When I think of my mother’s hands, I remember how she looked at them or what she held in them. Inspecting her fingernails, sliding Rosary beads between her fingers, or sneaking a Hershey Kiss into my pocket before dinner. I can’t remember the details of her hands before the second time she got sick.
The second time was worse. I massaged her hands and feet to level out the anxiety from her medication and help her fall asleep. She refused this gesture at first and then it became one thing she looked forward to. She sat upright against her headboard with the lights and TV on all night to keep her awake until I came home. Waiting for me to sit at the edge of her bed with a soft hand balm and a prayer. A call to another saint that maybe would hear us this time.
The last time I held her hand was in her hospice bed where she turned cold. I was away for a few minutes and came back to her hands resting neatly at her sides as if they had been positioned this way. They were two colors, a warm tint blending into a cold pale glaze. You don’t realize there is a tone to life until it becomes contrasted with its absence.
I put my cold hand on top of hers. How do you describe the feeling of life leaving the body. Or, death taking over it. The feeling of halted blood flow. The grip of my hand tightly clinging to keep life in her fingers. To keep her. These were the hands that carried me as a child. That massaged the charley horses out of my legs after soccer practice as she sat at the end of my bed. That applied sunscreen heavily to my freckled nose and arms. Still, now, I can’t remember what they looked like.

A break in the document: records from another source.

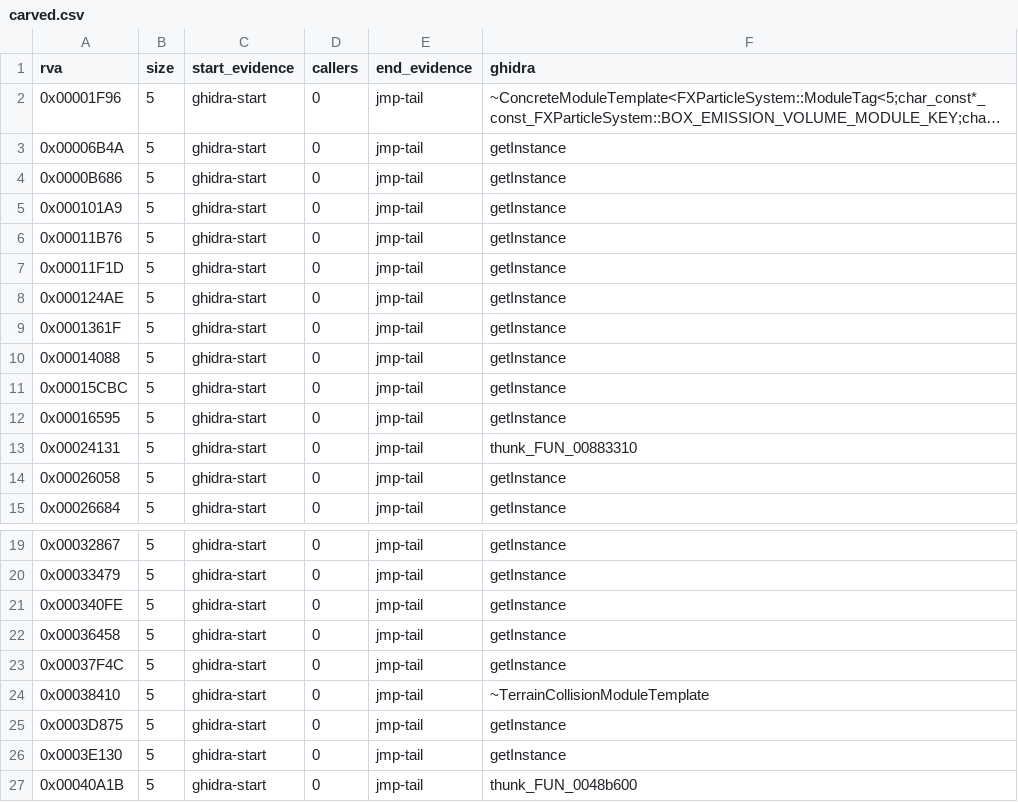
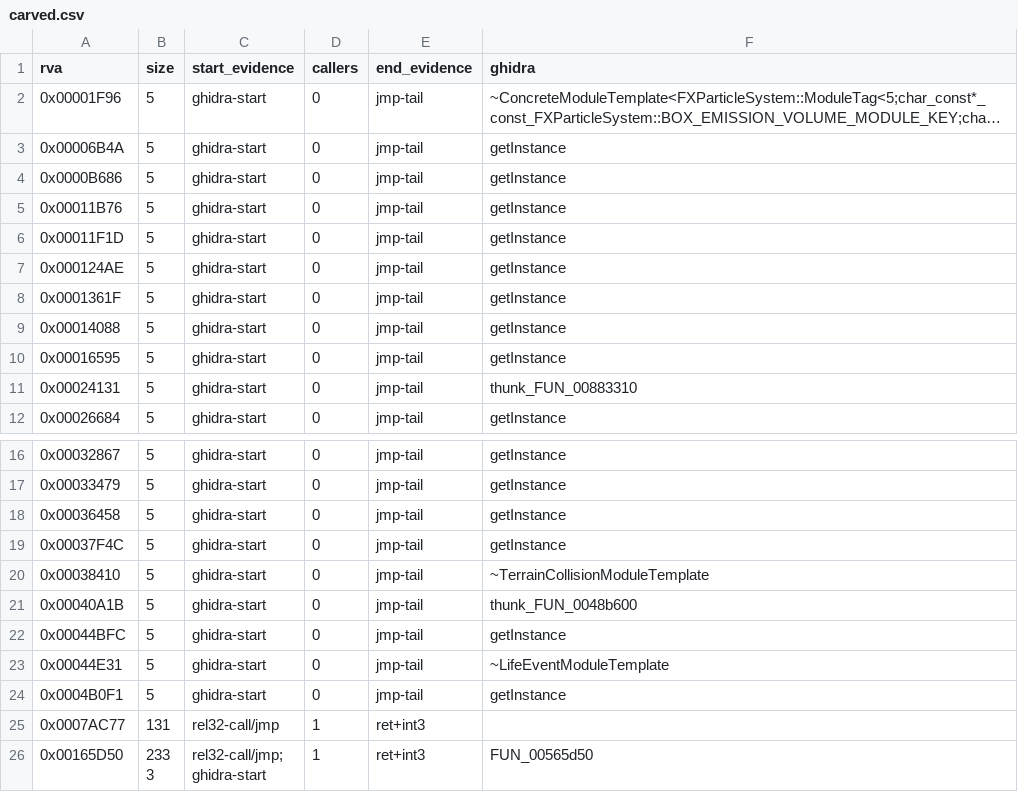
Before and after one commit to AA-plus/Open-BFME-1, a CSV file: targets/game/reverse/carved.csv, drawn as a sheet; only a part is shown, gaps mark what is left out; the shorter side is filled out with more unchanged rows; long unchanged cells end in …; the diff covers the shown part only; the diff names each change by its address in the sheet, - before the commit and + after, or states it on an @@ line.

Commit message:
Retract eight false-carve verdicts; they are EH cleanup functions
In commit 0a1ba49ec I recorded eight carve candidates as not being function
starts, on the reasoning that a true entry point has no frame to read. That
reasoning does not hold for a compiler-emitted EH cleanup helper, which is
entered with a live frame and does read EBP-relative slots before tail-jumping
into the real cleanup target. Ghidra labels 0x00C1FB50 Unwind@0101FB50 for
precisely that reason.

Earlier rows on these eight addresses, under the ?dup_ and ?d_ scaffolds,
already describe them correctly and carry the supporting chains - for example
Parent 000A5150 to handler 00BF6F73 to FuncInfo 00DE4700 map DE4610 at
0x00BF6F03. My rows added no evidence and asserted something false, so this
retracts them through re_log.py record void and leaves the accurate record
standing. No new verdict is added for any of the eight.

carved.csv is regenerated alongside because it had gone stale: 24 rows are now
covered by matched bodies and were dropped. Those include the eighteen cdecl
first-argument identity bodies other agents landed, which is why a claim on
them succeeded earlier while the addresses were already done. 47 candidates and
25,550 bytes remain.

```diff
--- a/targets/game/reverse/carved.csv
+++ b/targets/game/reverse/carved.csv
-row 5: 0x000101A9 | 5 | ghidra-start | 0 | jmp-tail | getInstance
-row 11: 0x00015CBC | 5 | ghidra-start | 0 | jmp-tail | getInstance
-row 14: 0x00026058 | 5 | ghidra-start | 0 | jmp-tail | getInstance
-row 21: 0x000340FE | 5 | ghidra-start | 0 | jmp-tail | getInstance
-row 25: 0x0003D875 | 5 | ghidra-start | 0 | jmp-tail | getInstance
-row 26: 0x0003E130 | 5 | ghidra-start | 0 | jmp-tail | getInstance
```
Also changed, not shown: 18 removed rows elsewhere in this file, 1 other file.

In my younger adult years, I strived to be wholly like my mother, forcing myself to be just like her. In my adulthood, I have accepted that I am half my father and half my mother, living in inner turmoil the duality of sinner and saint. Secretive and kind. Obsessive and patient. Cold and warm.